Menu Close

10 Years of 40Tech

I must not be big on anniversaries, because I completely missed the 10 year anniversary of this site. A “Coming Soon” post went live on May 28, 2009, with the first substantive post going up on June 4, 2009. I remember sitting at the table at my sister’s beach house that May with my laptop and finding the domain name after deciding I wanted to do this. I never thought I’d still be writing, albeit sporadically, 10 years later.

I probably should have some deep thoughts about the anniversary, from years of crazy traffic (by my standards) and coverage on big sites, to the more cozy, personal place this is today, but all I have to say is yay, and thanks for reading. And a special shout out to Bobby Travis, who wrote with me in those early years. This site has opened some doors for me, and has been loads of fun.

Make Your CAPS LOCK Key Do Double Duty As a Modifier Key and Caps Lock

Your Caps Lock key might be underused on your Mac. If you’re a big automation geek, why not use it for something else, in addition to its built-in functionality? Karabiner Elements is a Mac tool that lets you customize the keyboard on your Mac, including the Caps Lock key. In this post, I’ll talk about how I’ve set up my Caps Lock key to be used as an extra modifier key (similar to the Command, Control, Option, and Shift keys), while at the same time preserving its normal functionality.

Read more

HomeRun – Customize your HomeKit Complications on the Apple Watch

Ryan Christoffel writing for MacStories:

First, HomeRun now provides the option to set different complications to appear on your watch face throughout the day during select time periods. You can, for example, tell HomeRun that starting at 6:00am every day, you want its complication to trigger your ‘Good Morning’ scene, then at 8:00am it should instead trigger your ‘I’m leaving’ scene, and at 5:00pm it should change to activate ‘I’m home’. Not only will the action change, but the complication itself will visually transform at the time you’ve programmed.

If you have the nagging feeling that your Apple Watch should be better at triggering HomeKit scenes, check out HomeRun. You can add customized complications to your Watch face, and this latest update allows those complications to change based on the time of the day.

TECHSHOW “Mac Mastery” Downloads

In addition to attending great sessions and meeting interesting people, I presented two sessions at the ABA TECHSHOW in Chicago last week.
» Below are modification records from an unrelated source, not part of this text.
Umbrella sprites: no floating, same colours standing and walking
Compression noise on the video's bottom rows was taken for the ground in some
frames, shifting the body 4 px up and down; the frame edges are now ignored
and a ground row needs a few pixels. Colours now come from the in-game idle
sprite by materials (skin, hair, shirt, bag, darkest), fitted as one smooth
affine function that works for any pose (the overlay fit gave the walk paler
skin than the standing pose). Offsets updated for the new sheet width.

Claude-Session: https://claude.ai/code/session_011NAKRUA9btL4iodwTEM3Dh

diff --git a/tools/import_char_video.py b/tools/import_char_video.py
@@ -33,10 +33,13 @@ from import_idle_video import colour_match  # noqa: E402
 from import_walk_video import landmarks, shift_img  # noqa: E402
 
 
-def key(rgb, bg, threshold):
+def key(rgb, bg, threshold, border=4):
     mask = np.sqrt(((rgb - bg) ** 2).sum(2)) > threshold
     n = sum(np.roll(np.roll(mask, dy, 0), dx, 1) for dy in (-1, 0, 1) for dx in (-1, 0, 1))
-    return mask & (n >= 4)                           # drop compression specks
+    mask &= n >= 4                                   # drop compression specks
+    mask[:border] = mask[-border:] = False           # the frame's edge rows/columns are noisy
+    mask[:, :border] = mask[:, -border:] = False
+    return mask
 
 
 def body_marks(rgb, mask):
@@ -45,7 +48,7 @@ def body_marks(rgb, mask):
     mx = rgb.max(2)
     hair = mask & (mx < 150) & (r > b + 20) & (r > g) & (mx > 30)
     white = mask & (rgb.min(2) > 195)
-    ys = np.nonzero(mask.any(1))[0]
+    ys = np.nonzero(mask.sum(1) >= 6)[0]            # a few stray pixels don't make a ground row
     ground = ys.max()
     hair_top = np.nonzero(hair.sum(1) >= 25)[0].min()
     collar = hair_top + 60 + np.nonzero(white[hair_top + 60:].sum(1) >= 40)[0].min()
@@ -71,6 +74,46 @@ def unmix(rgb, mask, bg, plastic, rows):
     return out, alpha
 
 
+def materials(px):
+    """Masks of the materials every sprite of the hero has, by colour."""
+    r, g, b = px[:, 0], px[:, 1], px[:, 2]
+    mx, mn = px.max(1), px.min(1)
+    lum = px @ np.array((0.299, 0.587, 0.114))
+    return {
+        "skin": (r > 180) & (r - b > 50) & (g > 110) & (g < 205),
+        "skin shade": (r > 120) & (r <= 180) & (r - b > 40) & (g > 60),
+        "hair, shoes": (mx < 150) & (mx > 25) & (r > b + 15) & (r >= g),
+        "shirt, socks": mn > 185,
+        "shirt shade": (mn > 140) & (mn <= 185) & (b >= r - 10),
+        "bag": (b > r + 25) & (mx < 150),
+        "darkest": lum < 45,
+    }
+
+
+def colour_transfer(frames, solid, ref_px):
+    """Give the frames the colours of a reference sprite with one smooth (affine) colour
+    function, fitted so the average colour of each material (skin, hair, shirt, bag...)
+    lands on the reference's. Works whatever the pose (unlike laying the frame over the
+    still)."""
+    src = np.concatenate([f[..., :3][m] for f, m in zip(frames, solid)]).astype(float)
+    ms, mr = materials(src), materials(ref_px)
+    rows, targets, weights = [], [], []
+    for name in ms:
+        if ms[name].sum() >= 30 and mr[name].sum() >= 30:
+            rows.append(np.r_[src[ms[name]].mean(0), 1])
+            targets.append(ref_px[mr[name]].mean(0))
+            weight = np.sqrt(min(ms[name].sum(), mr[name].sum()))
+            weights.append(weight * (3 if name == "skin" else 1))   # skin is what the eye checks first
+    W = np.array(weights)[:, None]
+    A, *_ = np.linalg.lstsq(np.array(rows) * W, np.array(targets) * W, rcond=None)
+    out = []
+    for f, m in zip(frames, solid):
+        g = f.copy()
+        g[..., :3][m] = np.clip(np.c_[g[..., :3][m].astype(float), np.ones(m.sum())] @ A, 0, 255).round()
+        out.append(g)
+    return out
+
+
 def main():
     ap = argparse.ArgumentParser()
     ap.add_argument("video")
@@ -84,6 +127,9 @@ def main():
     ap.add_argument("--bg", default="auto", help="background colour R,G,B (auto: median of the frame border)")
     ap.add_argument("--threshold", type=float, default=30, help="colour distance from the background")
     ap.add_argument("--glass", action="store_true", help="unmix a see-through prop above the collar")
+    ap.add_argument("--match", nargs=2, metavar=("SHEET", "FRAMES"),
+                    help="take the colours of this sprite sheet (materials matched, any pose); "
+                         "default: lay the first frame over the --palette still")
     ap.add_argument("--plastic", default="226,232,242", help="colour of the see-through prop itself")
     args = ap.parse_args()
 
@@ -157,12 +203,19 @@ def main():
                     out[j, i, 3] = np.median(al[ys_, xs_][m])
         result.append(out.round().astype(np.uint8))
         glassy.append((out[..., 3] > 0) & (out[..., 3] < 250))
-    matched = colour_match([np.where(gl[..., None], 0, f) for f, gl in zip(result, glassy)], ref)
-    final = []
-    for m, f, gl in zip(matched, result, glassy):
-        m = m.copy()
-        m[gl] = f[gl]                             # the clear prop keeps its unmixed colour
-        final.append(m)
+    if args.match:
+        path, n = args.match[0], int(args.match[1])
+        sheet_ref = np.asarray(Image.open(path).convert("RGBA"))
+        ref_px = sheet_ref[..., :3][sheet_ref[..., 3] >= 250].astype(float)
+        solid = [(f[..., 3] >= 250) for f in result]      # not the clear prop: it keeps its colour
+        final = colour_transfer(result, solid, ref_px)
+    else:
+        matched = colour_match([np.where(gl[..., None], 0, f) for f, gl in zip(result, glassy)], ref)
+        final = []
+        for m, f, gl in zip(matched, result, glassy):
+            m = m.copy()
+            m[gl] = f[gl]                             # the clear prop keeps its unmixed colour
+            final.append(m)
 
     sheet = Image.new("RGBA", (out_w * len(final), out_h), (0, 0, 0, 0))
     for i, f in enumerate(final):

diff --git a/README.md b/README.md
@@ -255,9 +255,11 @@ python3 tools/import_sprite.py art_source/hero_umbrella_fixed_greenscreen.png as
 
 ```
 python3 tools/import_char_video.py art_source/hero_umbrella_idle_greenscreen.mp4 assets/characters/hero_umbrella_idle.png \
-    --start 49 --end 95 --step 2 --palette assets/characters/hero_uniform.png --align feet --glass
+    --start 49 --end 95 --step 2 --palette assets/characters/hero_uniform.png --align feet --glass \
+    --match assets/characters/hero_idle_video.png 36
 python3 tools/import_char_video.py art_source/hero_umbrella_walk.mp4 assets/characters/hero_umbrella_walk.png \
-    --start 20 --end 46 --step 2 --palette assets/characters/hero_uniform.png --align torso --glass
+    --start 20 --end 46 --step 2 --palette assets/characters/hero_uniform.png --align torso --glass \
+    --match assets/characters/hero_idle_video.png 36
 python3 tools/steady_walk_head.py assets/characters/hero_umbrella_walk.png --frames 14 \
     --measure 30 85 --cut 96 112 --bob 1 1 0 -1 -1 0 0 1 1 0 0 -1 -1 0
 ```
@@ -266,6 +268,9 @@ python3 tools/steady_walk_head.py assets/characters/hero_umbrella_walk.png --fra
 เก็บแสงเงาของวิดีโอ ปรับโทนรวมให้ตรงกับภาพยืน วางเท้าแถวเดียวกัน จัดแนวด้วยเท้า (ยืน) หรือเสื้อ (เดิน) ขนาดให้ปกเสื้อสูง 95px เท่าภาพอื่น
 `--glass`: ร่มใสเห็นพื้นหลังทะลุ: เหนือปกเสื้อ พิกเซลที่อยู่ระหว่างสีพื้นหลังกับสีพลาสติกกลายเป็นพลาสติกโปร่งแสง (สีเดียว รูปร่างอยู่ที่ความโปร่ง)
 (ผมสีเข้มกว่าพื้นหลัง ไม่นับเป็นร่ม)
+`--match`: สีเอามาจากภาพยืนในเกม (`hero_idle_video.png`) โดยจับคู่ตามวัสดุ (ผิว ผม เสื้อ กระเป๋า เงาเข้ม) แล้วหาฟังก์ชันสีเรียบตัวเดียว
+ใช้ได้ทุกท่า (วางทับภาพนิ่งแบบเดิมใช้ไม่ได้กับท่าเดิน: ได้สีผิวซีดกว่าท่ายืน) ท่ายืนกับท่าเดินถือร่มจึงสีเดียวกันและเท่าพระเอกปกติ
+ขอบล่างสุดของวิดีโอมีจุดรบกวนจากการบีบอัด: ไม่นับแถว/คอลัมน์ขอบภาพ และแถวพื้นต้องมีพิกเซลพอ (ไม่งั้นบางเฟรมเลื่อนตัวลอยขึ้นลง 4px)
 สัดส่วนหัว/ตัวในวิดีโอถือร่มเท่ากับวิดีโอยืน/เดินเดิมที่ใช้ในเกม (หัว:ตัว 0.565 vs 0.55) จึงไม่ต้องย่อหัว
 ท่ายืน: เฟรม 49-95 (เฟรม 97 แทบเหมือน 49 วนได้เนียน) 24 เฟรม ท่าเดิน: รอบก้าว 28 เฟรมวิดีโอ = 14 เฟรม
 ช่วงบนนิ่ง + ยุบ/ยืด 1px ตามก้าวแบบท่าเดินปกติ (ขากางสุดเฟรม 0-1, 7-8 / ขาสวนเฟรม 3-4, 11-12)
One of them, Mac Mastery: Top Mac Workflows Used By Real Attorney, featured a few automation workflows and other processes I use in my practice. I shared a link to a page during the presentation, and indicated I would later publish downloads of the various workflows to the page. That page is now populated with the downloads and other information:

TECHSHOW 2019 – Mac Workflows

BBEdit to MarsEdit (AppleScript)

You can never own too many text editors. Okay, I can never own too many text editors. I recently splurged on BBEdit, the venerable HTML and text editor for the Mac. There’s something pleasurable about tweaking BBEdit to use it as a blogging tool. One such tool I hacked together is an AppleScript to send a post from BBEdit to MarsEdit for final publishing. Here’s how you do it.

Paste the following text into the Script Editor app on your Mac (warning: I’m no coder, and did this through trial and error based on other scripts, so this script probably contains some completely unnecessary code):

on run
	tell application "BBEdit" to set theFile to file of document 1
	set appleScriptPath to theFile as text
	set currentURL to POSIX path of appleScriptPath
	set currentURL to ("file://" & currentURL)
	tell application "MarsEdit"
		make new document
		tell document 1
			set body to theFile
		end tell
	end tell
end run

Compile then save the AppleScript. For the final step, you need to move this AppleScript to the BBEdit scripts folder. Get there by clicking on the Scripts icon near the far right of the BBEdit menu, and choosing “Open Scripts Folder.”

BBEdit menu item - Scripts folder

Once the AppleScript is in place, it will appear at the bottom of the dropdown when you click on the Scripts icon. Selecting it will take the text in BBEdit, and open it in a new MarsEdit document. I wrote the initial draft of this post in BBEdit, before using the AppleScript to send it to MarsEdit for final edits, adding of the image, assigning tags and categories, and sending off to WordPress.